TASK OBJECTIVE >> Among the entries below, find all lines that include "border" and copy them.

Data extracted from a collection:
┄┄┄┄┄┄┄┄┄┄
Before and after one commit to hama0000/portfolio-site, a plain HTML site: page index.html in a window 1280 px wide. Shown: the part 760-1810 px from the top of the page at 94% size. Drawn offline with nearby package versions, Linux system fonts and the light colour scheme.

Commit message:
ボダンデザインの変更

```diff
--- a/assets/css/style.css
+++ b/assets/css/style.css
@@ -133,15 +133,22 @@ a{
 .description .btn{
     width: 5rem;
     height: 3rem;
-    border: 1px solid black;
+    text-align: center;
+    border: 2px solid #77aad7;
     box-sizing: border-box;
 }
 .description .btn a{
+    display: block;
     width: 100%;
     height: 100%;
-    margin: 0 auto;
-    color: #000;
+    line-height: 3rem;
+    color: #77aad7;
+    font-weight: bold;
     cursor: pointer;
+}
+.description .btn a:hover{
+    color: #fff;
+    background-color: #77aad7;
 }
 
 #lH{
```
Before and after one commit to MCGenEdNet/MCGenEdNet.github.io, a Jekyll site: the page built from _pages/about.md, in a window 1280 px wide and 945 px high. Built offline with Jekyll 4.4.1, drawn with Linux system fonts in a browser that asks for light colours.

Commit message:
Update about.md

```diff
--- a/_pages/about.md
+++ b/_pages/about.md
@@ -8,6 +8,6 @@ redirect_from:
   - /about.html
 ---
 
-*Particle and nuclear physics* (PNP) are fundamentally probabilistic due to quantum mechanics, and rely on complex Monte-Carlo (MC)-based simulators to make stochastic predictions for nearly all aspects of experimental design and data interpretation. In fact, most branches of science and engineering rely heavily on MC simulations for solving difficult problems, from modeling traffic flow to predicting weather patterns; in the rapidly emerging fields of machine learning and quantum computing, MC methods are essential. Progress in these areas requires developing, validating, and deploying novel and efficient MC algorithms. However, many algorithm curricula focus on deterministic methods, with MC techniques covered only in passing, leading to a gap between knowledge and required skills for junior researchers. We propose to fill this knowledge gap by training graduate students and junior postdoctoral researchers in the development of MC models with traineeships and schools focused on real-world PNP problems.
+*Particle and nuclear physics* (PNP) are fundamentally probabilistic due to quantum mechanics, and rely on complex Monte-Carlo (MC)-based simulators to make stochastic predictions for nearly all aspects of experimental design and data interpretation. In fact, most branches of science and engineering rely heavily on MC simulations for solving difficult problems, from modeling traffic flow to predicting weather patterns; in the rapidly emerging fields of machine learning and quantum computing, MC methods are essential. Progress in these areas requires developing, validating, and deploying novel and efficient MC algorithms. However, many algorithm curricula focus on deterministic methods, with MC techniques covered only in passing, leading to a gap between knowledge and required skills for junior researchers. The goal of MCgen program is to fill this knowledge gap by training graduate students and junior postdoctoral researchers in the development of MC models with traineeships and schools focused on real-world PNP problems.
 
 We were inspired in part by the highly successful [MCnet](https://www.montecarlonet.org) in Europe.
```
┄┄┄┄┄┄┄┄┄┄
ANSWER TO THE PROBLEM >>
-    border: 1px solid black;
+    border: 2px solid #77aad7;
     box-sizing: border-box;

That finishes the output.